He lives with his mother, wife and two children in Gurgaon. His father , who also had a Government job,died when he was very young. He had to struggle hard and long, with many sacrifices to get his present job. It seems he actually wanted to be an engineer. His mother has studied only till Class 4 but she wanted an educated daughter-in-law. Dowry was of no concern and also wasn’t taken. It was his mother who encouraged his wife to take up a job soon after her son was born! So much for the oft quoted tyranny of a mother-in-law!
The couple’s second child is an adopted daughter. The idea to adopt the child was his wife’s. They had gone to attend the marriage of a distant relative.Amidst the festivities and laughter, a little girl sat forlornly. Her mother had not dressed her up, like the other little girls, for her mother was no more. Her father served in the Army and was hardly ever home. She lived in the ancestral home, most of the times forgotten by all. Troubled by this, Prem Singh’s wife asked him and her mother-in-law whether they could adopt her ? Both said yes. Apparently, Prem Singh was taunted about this by his cronies. Regarding his virility ! His mother also received flak from relatives for adopting a girl child. At least, you should have got another son, she was told!
So, here we have : 1) A young man not bothered about taunts/gossip for opting for adoption rather than relying on his ‘mighty’ semen.2) An un-educated, traditional mother-in-law who insists her bahu works, smilingly handles the household chores and supports her desire to adopt a girl child.3) A young mother of a son who doesn’t believe in producing yet another son like most of her friends and peers, but prefers to adopt a lost little girl. Her womanhood and maternal instinct are not insulted by such an act 4). All this happen in patriarchal, male dominated, phallocentric blah blah Haryana 5 ). All these decisions are taken by a family with a relatively low income, education and status in society.

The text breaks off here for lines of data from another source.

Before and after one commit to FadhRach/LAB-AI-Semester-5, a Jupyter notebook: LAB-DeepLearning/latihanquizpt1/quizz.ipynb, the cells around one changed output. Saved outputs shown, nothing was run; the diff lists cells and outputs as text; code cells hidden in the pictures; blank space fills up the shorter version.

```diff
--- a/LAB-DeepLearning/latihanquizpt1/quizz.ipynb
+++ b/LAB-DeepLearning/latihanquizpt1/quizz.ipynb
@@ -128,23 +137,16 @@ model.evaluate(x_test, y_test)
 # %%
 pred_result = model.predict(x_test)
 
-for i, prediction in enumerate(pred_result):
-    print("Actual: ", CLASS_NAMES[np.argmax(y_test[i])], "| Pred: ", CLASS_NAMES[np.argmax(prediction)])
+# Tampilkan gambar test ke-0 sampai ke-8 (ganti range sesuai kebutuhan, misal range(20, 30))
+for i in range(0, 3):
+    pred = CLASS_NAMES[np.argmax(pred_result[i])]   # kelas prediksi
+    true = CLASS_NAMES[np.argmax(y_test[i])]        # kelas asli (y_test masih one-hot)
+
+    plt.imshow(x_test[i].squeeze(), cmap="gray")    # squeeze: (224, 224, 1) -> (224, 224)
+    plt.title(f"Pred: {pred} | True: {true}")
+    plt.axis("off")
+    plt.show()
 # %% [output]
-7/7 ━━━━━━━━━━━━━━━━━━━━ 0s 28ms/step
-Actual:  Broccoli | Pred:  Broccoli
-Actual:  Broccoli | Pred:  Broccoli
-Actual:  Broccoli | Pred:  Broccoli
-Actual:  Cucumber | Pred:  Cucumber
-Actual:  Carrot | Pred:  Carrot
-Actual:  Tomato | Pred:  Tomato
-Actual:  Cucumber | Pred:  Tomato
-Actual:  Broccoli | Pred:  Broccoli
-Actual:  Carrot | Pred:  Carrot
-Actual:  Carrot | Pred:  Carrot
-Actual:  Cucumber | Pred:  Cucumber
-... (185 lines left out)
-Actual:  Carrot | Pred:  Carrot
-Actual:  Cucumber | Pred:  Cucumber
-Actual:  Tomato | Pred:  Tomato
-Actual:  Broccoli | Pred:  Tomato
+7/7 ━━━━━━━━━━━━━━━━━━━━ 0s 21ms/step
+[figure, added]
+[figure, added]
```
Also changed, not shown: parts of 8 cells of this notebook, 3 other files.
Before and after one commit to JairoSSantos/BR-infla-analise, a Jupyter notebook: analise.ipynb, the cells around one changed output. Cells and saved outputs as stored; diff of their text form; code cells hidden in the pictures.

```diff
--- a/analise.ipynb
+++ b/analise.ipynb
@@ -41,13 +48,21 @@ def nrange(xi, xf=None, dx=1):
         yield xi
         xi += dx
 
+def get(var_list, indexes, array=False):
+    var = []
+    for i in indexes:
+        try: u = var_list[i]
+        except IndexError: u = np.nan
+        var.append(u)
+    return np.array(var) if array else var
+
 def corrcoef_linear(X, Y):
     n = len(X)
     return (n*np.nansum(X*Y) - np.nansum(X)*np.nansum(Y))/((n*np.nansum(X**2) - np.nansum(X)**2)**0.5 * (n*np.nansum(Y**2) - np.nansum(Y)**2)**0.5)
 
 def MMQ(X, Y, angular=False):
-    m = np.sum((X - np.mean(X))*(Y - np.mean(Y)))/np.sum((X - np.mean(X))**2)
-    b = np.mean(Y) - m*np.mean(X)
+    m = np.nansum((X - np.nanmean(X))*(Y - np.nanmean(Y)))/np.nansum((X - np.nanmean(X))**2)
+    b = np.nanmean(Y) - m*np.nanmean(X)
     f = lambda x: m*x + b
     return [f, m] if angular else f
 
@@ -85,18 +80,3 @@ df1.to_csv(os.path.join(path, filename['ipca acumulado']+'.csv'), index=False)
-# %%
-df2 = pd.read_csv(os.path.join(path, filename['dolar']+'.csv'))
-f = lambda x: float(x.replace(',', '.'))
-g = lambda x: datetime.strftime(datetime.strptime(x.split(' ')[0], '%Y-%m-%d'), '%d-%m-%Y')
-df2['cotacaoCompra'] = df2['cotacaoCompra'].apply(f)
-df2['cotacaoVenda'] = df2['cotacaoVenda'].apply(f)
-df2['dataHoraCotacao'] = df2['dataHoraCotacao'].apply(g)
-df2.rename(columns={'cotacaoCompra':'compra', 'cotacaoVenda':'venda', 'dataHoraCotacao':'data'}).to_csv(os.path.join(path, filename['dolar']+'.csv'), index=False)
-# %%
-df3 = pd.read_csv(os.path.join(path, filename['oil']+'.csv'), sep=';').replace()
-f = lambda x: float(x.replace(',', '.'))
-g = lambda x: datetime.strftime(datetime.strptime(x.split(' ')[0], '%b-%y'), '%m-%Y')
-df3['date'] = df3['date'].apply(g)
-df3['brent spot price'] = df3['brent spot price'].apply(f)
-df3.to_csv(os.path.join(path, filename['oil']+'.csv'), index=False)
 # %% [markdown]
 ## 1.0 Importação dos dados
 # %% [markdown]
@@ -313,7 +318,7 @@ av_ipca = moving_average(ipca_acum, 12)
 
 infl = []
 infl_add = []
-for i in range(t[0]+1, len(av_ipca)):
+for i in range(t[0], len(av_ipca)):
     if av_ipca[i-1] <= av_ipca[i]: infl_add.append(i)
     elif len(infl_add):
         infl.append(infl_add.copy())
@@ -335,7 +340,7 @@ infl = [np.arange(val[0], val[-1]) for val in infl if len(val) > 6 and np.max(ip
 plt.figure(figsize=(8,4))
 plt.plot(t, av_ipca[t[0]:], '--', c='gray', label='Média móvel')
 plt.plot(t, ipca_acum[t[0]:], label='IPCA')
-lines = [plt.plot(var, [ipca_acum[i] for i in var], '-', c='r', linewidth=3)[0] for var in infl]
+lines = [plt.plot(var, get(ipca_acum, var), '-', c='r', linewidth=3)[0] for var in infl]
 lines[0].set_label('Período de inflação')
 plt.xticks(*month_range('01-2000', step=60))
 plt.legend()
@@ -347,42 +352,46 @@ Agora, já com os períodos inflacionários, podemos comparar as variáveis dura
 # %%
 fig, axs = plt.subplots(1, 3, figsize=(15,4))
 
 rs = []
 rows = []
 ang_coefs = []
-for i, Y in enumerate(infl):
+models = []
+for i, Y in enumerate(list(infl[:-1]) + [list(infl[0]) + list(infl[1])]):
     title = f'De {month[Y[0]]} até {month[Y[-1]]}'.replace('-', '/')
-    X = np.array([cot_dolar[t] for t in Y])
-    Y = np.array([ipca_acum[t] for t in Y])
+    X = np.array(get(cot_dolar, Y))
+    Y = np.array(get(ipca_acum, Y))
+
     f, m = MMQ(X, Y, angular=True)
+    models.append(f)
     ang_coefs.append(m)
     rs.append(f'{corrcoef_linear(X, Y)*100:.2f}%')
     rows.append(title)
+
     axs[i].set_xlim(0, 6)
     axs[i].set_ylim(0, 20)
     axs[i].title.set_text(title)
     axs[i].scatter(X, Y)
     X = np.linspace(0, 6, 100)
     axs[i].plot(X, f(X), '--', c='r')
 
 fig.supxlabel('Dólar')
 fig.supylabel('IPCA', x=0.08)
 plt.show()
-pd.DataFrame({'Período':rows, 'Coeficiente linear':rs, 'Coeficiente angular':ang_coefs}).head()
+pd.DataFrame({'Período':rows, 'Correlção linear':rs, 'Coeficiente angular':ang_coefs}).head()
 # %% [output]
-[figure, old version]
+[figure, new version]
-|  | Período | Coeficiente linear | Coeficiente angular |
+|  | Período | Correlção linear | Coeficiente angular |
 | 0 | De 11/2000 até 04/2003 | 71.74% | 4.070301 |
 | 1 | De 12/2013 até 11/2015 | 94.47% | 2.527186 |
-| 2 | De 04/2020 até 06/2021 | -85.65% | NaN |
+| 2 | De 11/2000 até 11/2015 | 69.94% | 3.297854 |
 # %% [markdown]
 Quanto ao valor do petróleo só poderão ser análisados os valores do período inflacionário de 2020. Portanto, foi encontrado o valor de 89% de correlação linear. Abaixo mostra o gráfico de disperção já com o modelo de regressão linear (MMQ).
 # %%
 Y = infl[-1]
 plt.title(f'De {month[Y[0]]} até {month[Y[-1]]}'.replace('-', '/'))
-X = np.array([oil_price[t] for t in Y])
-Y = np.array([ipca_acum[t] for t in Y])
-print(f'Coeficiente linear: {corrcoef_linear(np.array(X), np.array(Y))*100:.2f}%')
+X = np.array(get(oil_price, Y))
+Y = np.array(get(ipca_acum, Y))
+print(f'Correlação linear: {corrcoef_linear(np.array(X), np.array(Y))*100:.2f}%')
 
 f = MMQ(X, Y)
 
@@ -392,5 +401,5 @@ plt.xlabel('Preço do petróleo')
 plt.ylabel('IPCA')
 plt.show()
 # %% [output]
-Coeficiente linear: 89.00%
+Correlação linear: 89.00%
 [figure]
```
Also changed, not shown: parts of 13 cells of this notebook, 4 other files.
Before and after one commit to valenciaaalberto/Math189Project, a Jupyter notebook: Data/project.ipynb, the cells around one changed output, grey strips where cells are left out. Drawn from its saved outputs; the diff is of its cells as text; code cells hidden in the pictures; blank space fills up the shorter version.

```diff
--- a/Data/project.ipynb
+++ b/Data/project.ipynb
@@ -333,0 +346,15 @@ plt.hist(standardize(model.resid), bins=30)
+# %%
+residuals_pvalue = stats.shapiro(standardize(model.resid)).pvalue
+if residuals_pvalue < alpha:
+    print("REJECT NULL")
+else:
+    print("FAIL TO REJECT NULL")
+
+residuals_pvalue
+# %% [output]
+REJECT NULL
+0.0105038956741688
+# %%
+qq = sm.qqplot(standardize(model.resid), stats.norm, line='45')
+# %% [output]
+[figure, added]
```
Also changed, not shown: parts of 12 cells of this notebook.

I celebrate the true meaning of freedom, the bigness of their hearts, their courage and grit. Thomas Hardy says “The beggarly question of parentage–what is it, after all? What does it matter, when you come to think of it, whether a child is yours by blood or not? All the little ones of our time are collectively the children of us adults of the time, and entitled to our general care. That excessive regard of parents for their own children, and their dislike of other people’s, is, like class-feeling, patriotism, save-your-own-soul-ism, and other virtues, a mean exclusiveness at bottom” ( Jude, The Obscure)
( From Left to Right: Shakuntala Devi, Renu and Neha)
( Neha, Renu & Jeevan)
I spoke with both the kids on telephone. Neha chirped excitedly.She loves mangoes, potatoes and lady finger;her favorite colour is sky blue; she loves to play kho-kho and read books; she wants to be a doctor. Jeevan, like a typical boy, muttered that he loves playing football and worships Messi.
This Saturday I have been invited to have lunch at their place by Renu & Shakuntala Devi.
‘Ma’am, mujhe pata hai ki aap hamara ghar nahi ayenge’, Prem tells me.( Translation: I know you won’t come to our house). I wish I could quote Shakespeare to him : “His life was gentle, and the elements mixed so well in him that Nature might stand up and say to all the world, “This was a man “. Instead, I tear up a little, smile at him and ask him to ensure he keeps Coke Zero, with lots of ice, for me on Saturday.